▸ **What is being asked**:
In the data below, which lines hold the word "states"? Copy them.

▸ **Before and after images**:

◆ ◆ ◆ ◆ ◆

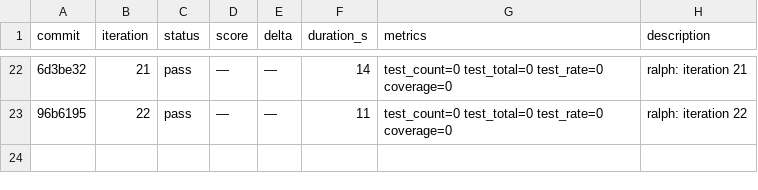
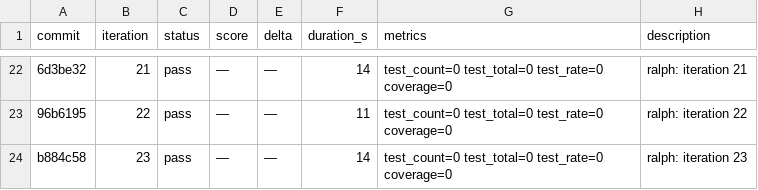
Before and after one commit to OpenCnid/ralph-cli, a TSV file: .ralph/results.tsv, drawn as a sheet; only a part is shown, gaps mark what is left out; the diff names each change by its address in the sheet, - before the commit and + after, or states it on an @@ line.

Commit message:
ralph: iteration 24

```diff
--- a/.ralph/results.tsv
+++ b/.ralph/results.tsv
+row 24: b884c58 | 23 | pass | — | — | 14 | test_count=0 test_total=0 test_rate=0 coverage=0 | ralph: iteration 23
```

◆ ◆ ◆ ◆ ◆

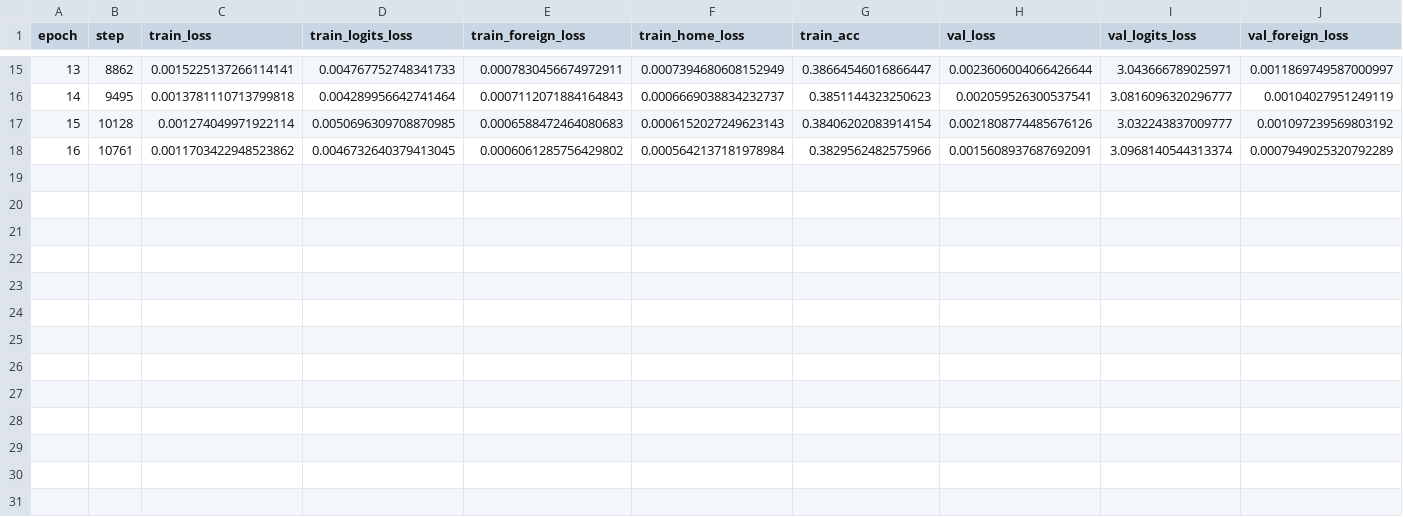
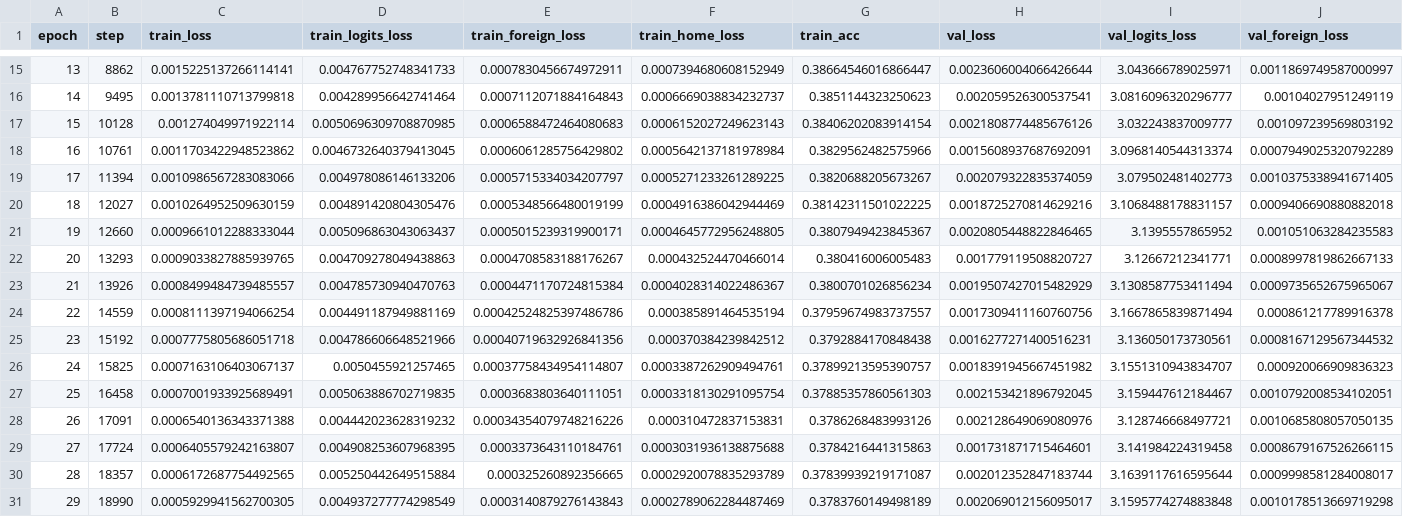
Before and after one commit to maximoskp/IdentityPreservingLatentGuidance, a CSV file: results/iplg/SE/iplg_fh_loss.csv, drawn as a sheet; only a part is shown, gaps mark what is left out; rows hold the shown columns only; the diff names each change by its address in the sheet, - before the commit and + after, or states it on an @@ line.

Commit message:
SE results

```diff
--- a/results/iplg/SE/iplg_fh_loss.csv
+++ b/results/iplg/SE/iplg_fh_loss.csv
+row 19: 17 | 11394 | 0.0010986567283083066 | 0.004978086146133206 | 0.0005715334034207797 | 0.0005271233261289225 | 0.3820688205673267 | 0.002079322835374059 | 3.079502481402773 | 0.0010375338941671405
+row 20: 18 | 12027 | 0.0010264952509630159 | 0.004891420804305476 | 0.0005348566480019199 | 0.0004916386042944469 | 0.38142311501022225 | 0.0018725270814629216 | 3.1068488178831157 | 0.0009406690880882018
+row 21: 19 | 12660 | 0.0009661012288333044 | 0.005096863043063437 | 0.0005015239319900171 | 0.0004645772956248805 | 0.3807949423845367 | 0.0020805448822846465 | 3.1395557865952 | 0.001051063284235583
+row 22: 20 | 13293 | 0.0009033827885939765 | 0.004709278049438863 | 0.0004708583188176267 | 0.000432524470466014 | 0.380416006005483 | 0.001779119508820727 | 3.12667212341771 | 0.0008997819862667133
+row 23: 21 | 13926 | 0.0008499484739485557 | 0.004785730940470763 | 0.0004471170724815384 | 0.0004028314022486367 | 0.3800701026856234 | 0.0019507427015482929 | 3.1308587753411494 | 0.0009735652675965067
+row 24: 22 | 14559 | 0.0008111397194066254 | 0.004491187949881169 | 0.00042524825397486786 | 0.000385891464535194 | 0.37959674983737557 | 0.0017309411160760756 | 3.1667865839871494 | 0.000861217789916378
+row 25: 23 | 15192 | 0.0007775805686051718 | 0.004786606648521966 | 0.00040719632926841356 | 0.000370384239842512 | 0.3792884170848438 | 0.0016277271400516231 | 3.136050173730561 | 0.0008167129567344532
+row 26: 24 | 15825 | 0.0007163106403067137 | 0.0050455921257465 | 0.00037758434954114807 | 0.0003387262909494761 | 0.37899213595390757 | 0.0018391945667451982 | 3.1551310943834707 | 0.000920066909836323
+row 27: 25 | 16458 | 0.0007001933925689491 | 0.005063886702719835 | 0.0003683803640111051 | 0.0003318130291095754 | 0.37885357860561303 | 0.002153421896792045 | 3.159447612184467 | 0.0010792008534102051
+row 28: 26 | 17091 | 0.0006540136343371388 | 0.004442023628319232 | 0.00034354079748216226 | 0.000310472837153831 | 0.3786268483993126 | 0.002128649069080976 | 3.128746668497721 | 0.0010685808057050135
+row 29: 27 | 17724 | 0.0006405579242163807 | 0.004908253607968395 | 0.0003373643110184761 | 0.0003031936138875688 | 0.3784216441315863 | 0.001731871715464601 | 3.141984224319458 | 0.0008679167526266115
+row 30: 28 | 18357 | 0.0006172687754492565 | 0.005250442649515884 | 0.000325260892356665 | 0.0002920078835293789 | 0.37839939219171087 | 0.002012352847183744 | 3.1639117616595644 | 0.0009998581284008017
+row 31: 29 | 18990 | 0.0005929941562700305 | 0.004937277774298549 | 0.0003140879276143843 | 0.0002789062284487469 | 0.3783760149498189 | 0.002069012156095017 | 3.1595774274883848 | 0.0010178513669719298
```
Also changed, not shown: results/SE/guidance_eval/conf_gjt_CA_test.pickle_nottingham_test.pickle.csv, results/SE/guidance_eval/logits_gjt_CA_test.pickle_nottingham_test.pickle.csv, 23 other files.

◆ ◆ ◆ ◆ ◆

▸ **Finished exercise**:
Before and after one commit to OpenCnid/ralph-cli, a TSV file: .ralph/results.tsv, drawn as a sheet; only a part is shown, gaps mark what is left out; the diff names each change by its address in the sheet, - before the commit and + after, or states it on an @@ line.
Before and after one commit to maximoskp/IdentityPreservingLatentGuidance, a CSV file: results/iplg/SE/iplg_fh_loss.csv, drawn as a sheet; only a part is shown, gaps mark what is left out; rows hold the shown columns only; the diff names each change by its address in the sheet, - before the commit and + after, or states it on an @@ line.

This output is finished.